1. Tidying up the plants and shrubs
Autumn is an essential month when it comes to pruning some plants and shrubs. For a more thorough look into what to prune and how to do it, head over to this article on Gardener’s World here.
Make sure you pop your gardening gloves on and grab a kneeling pad too if you find that easier. This is a therapeutic job to do, and it is important as it ensures that the shrubs are cut back, ready for the new buds and growth in the new year. It also means in those winter storms; the longer parts are less likely to snap off and damage the plant.
2. Planting ahead for Spring…
Now is a good idea to plant some bulbs, thinking ahead to Springtime. I love to weave different bulbs in… so for example I will spread out some daffodils and in between put some snowdrop bulbs too.
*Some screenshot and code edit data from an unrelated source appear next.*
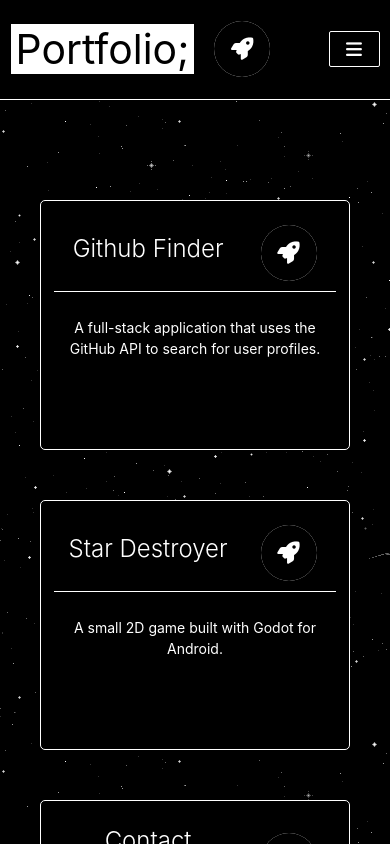
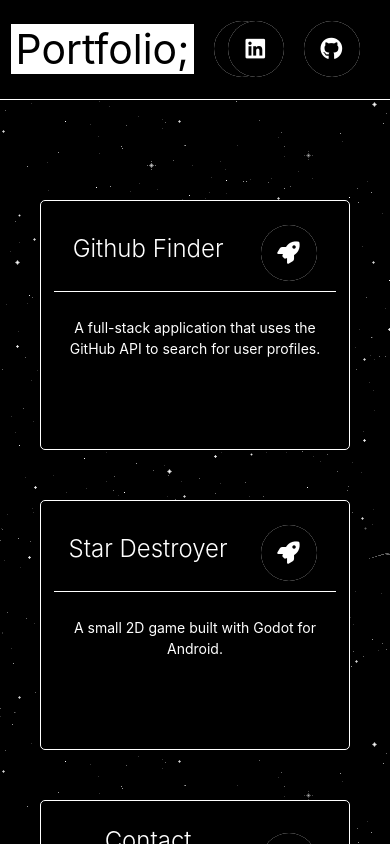
Before and after one commit to harlenkinsey/portfolio, a React (Create React App) app: page / in a window 390 px wide. Shown: the top 844 px of the page. Built offline with nearby package versions, Linux system fonts and the light colour scheme; the HTML template or start-up script is replaced by a standard one.

Commit message:
removed dropdown

```diff
--- a/src/components/Header.js
+++ b/src/components/Header.js
@@ -2,8 +2,6 @@
 import Dropdown from './Dropdown';
 
 const Header = () => {
-
-    let width = window.innerWidth;
 
     return (
         <div className='row border-bottom black' style={{position: 'sticky'}}>
@@ -20,8 +18,6 @@
                 </div>
 
                 <div className='col s6 right-align'>
-                    { width >= 768 ?
-
                     <div>
                         <li className='header-button-initial'>
                             <a href='https://www.linkedin.com/in/harlen-kinsey-9075291b1' target='_blank' rel="noopener noreferrer" className='btn-floating btn-large waves-effect waves-light white'><i className='fab fa-linkedin black'></i></a>
@@ -30,8 +26,6 @@
                             <a href='https://github.com/harlenkinsey' target='_blank' rel="noopener noreferrer" className='btn-floating btn-large waves-effect waves-light white'><i className='fab fa-github black'></i></a>
                         </li>
                     </div>
-
-                    : <Dropdown />}
                 </div>
 
             </div>
```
The snowdrops will be the first to show, then once they have died, the daffodils will come up. You can then add tulips into the mix too for when the daffodils die off.
If you want to ensure a colourful display around the edging of your garden next year, think about planting some pretty pansies, bellis daisies and wallflowers. You should make sure to dig up your annuals first and also follow up with cutting back faded perennials to roughly 5 centimetres above the ground.
After you have tidied your borders and other planting areas, spread a generous layer of compost, well-rotted manure or bark chips. The worms can do the labour of digging it all in for you!
3. Leaf mould- a new way to dispose of those fallen leaves
Have you heard of leaf mould? The idea behind this is to make something organic and great out of recycled leaves. Once they drop, create a space in your garden that won’t spoil your view of the garden, creating a bin out of wooden stakes and wire mesh. Then when the leaves start to fall, you can empty them into your DIY bin. Over time, the leaves will rot down, creating leaf mould.
Once it has reached its crumbly texture, you can spread this organic mulch throughout the borders of your garden. The trees that tend to rot quicker are; alder, beech, oak and hornbeam. Whereas walnut, horse chestnut and sycamore may take longer. To speed up the process, you can shred the leaves first but usually the leaf mould process takes around two years.
Alternatively, you can also pile up the leaves and then go over them with a lawnmower.
4. Start afresh with your compost bins
If your compost is ready now, it is a great time to use it around your garden as you go about tidying up and planting ready for the Spring cleaning. On your journey of clearing up your borders and flower beds, as well as vegetable plots, you will be gaining a lot of great plant material ready for your compost heap too. So, once you have gathered up the compost ready to use, you can replace it with your next lot of waste.
However, if you’ve come to your compost and it isn’t ready to be used, turn it over to help with the decomposition. Then create a new heap with the fresh lot. Compost is a great way of recycling when it comes to gardening.
5. Cover those ponds!
Although I find the falling of leaves very metaphoric and beautiful, it can be a pain if you are the owner of a pond. That’s why I highly recommend popping a net over it during the autumn/ winter months so that this can be lifted, and the leaves removed easily. You can just pin it down with some bricks, or nice stones or garden ornaments which will fare well over the wet winter months.
6. And finally, a bit of garden tools maintenance!
Now is a great opportunity to do a little maintenance on those garden tools. Get the scrubbing brush out and get them all clean, ready for a fresh Spring of gardening again. When you’re ready to get them out again, you can brush up on our top 12 garden tips here, with some clean tools!
There’s nothing worse than gardening with last season’s dirt.
Gardening help, we love doing the jobs you hate!
I hope that this article has helped you form a list of what you need to tackle this Autumn in order to get your garden ready for the winter months, and the beautiful blooming season which follows. If you need a hand with your garden, get in touch with us at Dorset Companions as we love gardening and helping those who need those extra pair of hands!